• _Exercise requirements_: Leave out the pictures. Return every record otherwise untouched.

• _Material for this task_:
== == ==
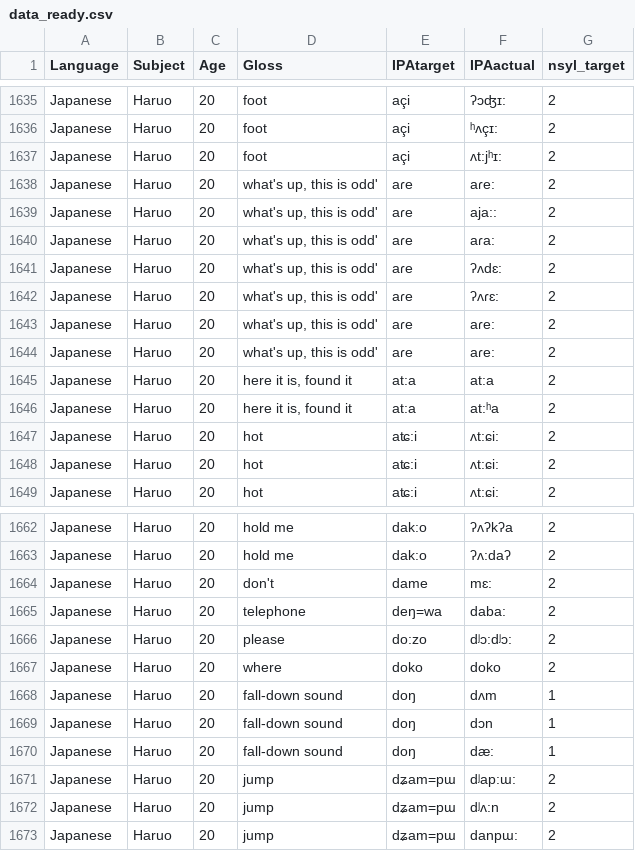
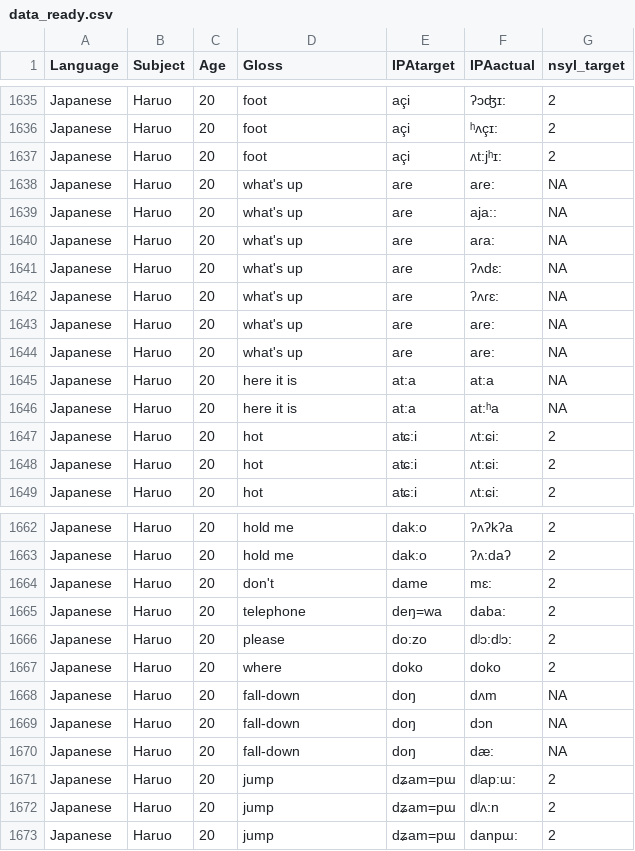
Before and after one commit to cathelaing/Laing_Vihman_Chapter, a CSV file: data_ready.csv, drawn as a sheet; only a part is shown, gaps mark what is left out; the diff covers the shown part only.

```diff
--- a/data_ready.csv
+++ b/data_ready.csv
@@ -1637,11 +1637,11 @@
 "Japanese","Haruo","20","foot","açi","ʌt:jʰɪ:",2
-"Japanese","Haruo","20","what's up, this is odd'","aɾe","aɾe:",2
-"Japanese","Haruo","20","what's up, this is odd'","aɾe","aja::",2
-"Japanese","Haruo","20","what's up, this is odd'","aɾe","aɾa:",2
-"Japanese","Haruo","20","what's up, this is odd'","aɾe","ʔʌdɛ:",2
-"Japanese","Haruo","20","what's up, this is odd'","aɾe","ʔʌɾɛ:",2
-"Japanese","Haruo","20","what's up, this is odd'","aɾe","aɾe:",2
-"Japanese","Haruo","20","what's up, this is odd'","aɾe","aɾe:",2
-"Japanese","Haruo","20","here it is, found it","at:a","at:a",2
-"Japanese","Haruo","20","here it is, found it","at:a","at:ʰa",2
+"Japanese","Haruo","20","what's up","aɾe","aɾe:",NA
+"Japanese","Haruo","20","what's up","aɾe","aja::",NA
+"Japanese","Haruo","20","what's up","aɾe","aɾa:",NA
+"Japanese","Haruo","20","what's up","aɾe","ʔʌdɛ:",NA
+"Japanese","Haruo","20","what's up","aɾe","ʔʌɾɛ:",NA
+"Japanese","Haruo","20","what's up","aɾe","aɾe:",NA
+"Japanese","Haruo","20","what's up","aɾe","aɾe:",NA
+"Japanese","Haruo","20","here it is","at:a","at:a",NA
+"Japanese","Haruo","20","here it is","at:a","at:ʰa",NA
 "Japanese","Haruo","20","hot","aʨ:i","ʌt:ɕi:",2
@@ -1667,5 +1667,5 @@
 "Japanese","Haruo","20","where","doko","doko",2
-"Japanese","Haruo","20","fall-down sound","doŋ","dʌm",1
-"Japanese","Haruo","20","fall-down sound","doŋ","dɔn",1
-"Japanese","Haruo","20","fall-down sound","doŋ","dæ:",1
+"Japanese","Haruo","20","fall-down","doŋ","dʌm",NA
+"Japanese","Haruo","20","fall-down","doŋ","dɔn",NA
+"Japanese","Haruo","20","fall-down","doŋ","dæ:",NA
 "Japanese","Haruo","20","jump","dʑam=pɯ","dʲap:ɯ:",2
```
Also changed, not shown: 7 removed rows and 18 edited cells elsewhere in this file, all_data_sample_final.csv, globalsmallworlddata.csv, 51 other files.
== == ==
• _Solved problem_:
Before and after one commit to cathelaing/Laing_Vihman_Chapter, a CSV file: data_ready.csv, drawn as a sheet; only a part is shown, gaps mark what is left out; the diff covers the shown part only.

```diff
--- a/data_ready.csv
+++ b/data_ready.csv
@@ -1637,11 +1637,11 @@
 "Japanese","Haruo","20","foot","açi","ʌt:jʰɪ:",2
-"Japanese","Haruo","20","what's up, this is odd'","aɾe","aɾe:",2
-"Japanese","Haruo","20","what's up, this is odd'","aɾe","aja::",2
-"Japanese","Haruo","20","what's up, this is odd'","aɾe","aɾa:",2
-"Japanese","Haruo","20","what's up, this is odd'","aɾe","ʔʌdɛ:",2
-"Japanese","Haruo","20","what's up, this is odd'","aɾe","ʔʌɾɛ:",2
-"Japanese","Haruo","20","what's up, this is odd'","aɾe","aɾe:",2
-"Japanese","Haruo","20","what's up, this is odd'","aɾe","aɾe:",2
-"Japanese","Haruo","20","here it is, found it","at:a","at:a",2
-"Japanese","Haruo","20","here it is, found it","at:a","at:ʰa",2
+"Japanese","Haruo","20","what's up","aɾe","aɾe:",NA
+"Japanese","Haruo","20","what's up","aɾe","aja::",NA
+"Japanese","Haruo","20","what's up","aɾe","aɾa:",NA
+"Japanese","Haruo","20","what's up","aɾe","ʔʌdɛ:",NA
+"Japanese","Haruo","20","what's up","aɾe","ʔʌɾɛ:",NA
+"Japanese","Haruo","20","what's up","aɾe","aɾe:",NA
+"Japanese","Haruo","20","what's up","aɾe","aɾe:",NA
+"Japanese","Haruo","20","here it is","at:a","at:a",NA
+"Japanese","Haruo","20","here it is","at:a","at:ʰa",NA
 "Japanese","Haruo","20","hot","aʨ:i","ʌt:ɕi:",2
@@ -1667,5 +1667,5 @@
 "Japanese","Haruo","20","where","doko","doko",2
-"Japanese","Haruo","20","fall-down sound","doŋ","dʌm",1
-"Japanese","Haruo","20","fall-down sound","doŋ","dɔn",1
-"Japanese","Haruo","20","fall-down sound","doŋ","dæ:",1
+"Japanese","Haruo","20","fall-down","doŋ","dʌm",NA
+"Japanese","Haruo","20","fall-down","doŋ","dɔn",NA
+"Japanese","Haruo","20","fall-down","doŋ","dæ:",NA
 "Japanese","Haruo","20","jump","dʑam=pɯ","dʲap:ɯ:",2
```
Also changed, not shown: 7 removed rows and 18 edited cells elsewhere in this file, all_data_sample_final.csv, globalsmallworlddata.csv, 51 other files.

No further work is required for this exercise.